** Supplied information follows **

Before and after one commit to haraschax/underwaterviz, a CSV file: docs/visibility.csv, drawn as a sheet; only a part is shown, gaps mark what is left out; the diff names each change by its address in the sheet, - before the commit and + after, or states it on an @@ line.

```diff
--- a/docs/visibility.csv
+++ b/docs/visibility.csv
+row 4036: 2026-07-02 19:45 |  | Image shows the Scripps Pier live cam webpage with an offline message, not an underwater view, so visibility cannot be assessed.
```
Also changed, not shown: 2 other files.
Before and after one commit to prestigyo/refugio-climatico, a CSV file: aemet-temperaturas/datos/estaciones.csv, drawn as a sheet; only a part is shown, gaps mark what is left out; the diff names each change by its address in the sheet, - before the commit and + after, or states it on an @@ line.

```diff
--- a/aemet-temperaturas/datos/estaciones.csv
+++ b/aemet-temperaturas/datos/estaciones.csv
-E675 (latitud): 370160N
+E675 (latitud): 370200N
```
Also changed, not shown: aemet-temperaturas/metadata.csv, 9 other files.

** End of Supplied information **
** Supplied information follows **

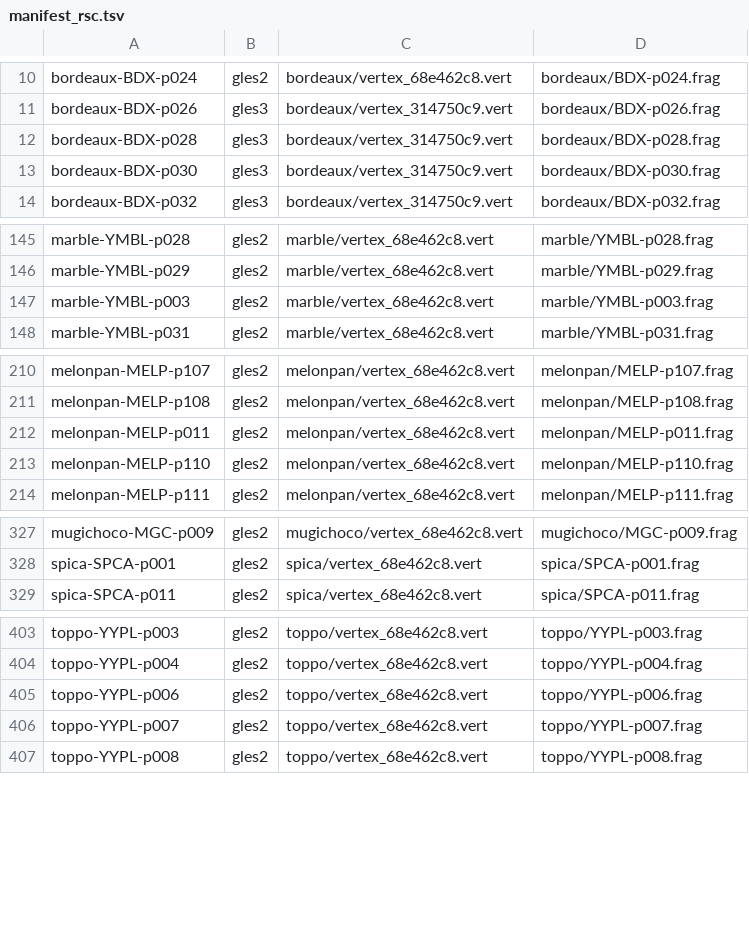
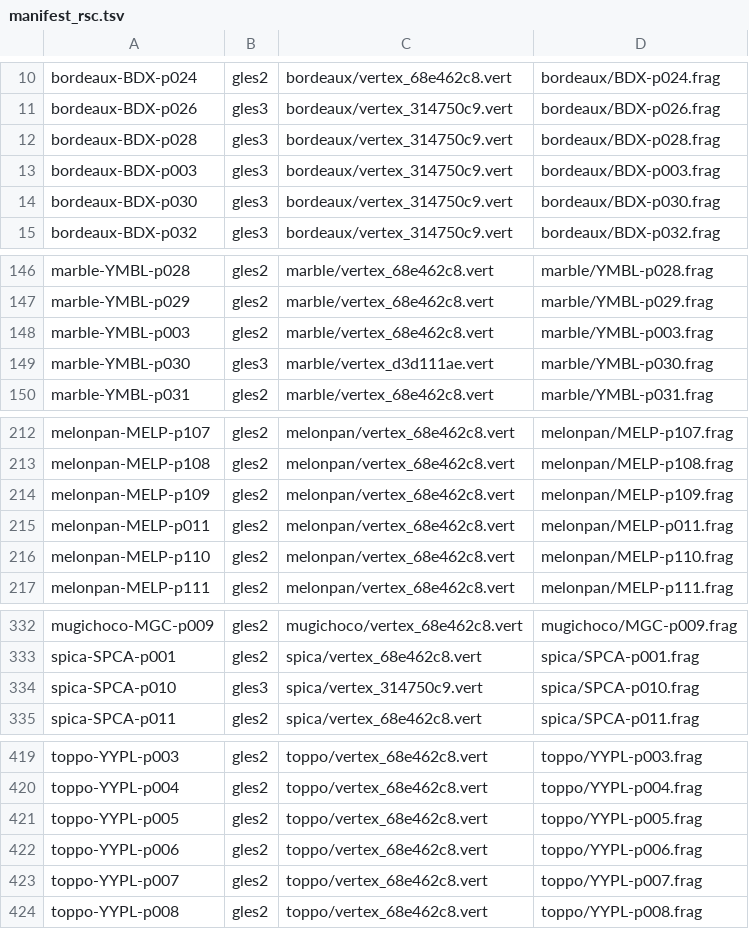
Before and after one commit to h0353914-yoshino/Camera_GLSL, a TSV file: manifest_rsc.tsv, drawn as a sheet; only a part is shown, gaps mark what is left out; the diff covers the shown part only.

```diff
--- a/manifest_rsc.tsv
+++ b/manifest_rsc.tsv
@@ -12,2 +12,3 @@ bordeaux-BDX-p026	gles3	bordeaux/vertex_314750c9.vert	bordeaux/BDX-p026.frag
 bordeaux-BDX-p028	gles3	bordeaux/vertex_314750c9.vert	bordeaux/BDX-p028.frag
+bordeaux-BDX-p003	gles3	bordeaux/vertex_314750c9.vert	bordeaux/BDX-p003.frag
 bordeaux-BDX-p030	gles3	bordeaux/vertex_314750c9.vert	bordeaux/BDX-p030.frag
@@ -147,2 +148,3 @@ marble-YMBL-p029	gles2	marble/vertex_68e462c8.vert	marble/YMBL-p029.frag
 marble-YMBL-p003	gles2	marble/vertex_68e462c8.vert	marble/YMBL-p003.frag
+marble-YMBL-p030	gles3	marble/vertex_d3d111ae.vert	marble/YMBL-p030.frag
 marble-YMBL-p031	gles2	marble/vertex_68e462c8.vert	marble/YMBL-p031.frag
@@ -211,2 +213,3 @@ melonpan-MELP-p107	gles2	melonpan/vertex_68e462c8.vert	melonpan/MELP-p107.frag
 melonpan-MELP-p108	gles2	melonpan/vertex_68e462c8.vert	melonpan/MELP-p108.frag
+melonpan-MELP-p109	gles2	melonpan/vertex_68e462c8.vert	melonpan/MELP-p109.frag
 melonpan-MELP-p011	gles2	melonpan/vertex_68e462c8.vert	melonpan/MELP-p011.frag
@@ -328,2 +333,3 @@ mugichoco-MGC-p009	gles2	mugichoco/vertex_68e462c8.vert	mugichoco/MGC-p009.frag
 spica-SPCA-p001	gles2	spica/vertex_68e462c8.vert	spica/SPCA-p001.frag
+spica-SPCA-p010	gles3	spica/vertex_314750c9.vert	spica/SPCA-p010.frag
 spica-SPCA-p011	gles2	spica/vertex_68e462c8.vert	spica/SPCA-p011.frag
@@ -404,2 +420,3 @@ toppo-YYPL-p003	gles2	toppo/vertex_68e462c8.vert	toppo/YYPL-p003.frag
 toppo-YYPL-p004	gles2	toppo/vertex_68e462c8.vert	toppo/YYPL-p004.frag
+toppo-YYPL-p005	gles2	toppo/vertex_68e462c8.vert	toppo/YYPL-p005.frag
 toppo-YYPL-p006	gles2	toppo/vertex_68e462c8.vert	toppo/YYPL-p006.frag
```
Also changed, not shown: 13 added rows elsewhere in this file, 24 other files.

** End of Supplied information **

[Activity]: Note how many lines in the data above have the string "after" in them, and give that number by itself.

[Problem solution]: 3